(Stored data)
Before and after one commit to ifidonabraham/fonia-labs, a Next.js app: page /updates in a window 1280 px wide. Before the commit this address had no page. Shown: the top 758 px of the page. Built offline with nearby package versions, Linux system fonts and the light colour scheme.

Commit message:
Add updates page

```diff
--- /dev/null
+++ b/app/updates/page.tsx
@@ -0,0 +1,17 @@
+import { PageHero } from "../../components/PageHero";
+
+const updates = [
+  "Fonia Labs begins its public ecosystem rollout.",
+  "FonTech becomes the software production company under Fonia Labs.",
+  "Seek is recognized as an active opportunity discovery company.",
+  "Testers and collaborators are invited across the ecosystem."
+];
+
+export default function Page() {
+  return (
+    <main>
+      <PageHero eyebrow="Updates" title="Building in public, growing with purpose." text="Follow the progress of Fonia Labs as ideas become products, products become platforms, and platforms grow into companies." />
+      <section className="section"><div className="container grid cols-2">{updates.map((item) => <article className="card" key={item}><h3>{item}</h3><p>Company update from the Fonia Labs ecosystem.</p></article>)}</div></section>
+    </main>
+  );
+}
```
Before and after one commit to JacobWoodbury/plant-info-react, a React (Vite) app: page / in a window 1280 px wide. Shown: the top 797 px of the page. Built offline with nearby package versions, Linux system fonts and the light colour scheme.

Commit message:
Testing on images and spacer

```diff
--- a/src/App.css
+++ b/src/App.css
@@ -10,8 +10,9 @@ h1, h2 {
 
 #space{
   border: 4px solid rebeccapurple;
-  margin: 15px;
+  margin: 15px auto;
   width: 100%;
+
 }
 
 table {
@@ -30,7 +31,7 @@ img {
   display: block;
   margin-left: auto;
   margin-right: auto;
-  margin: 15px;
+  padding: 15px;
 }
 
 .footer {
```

> THE PROBLEM
From the entries above, collect every line with the string "margin" in it.

> WRITTEN SOLUTION
-  margin: 15px;
+  margin: 15px auto;
   margin-left: auto;
   margin-right: auto;
-  margin: 15px;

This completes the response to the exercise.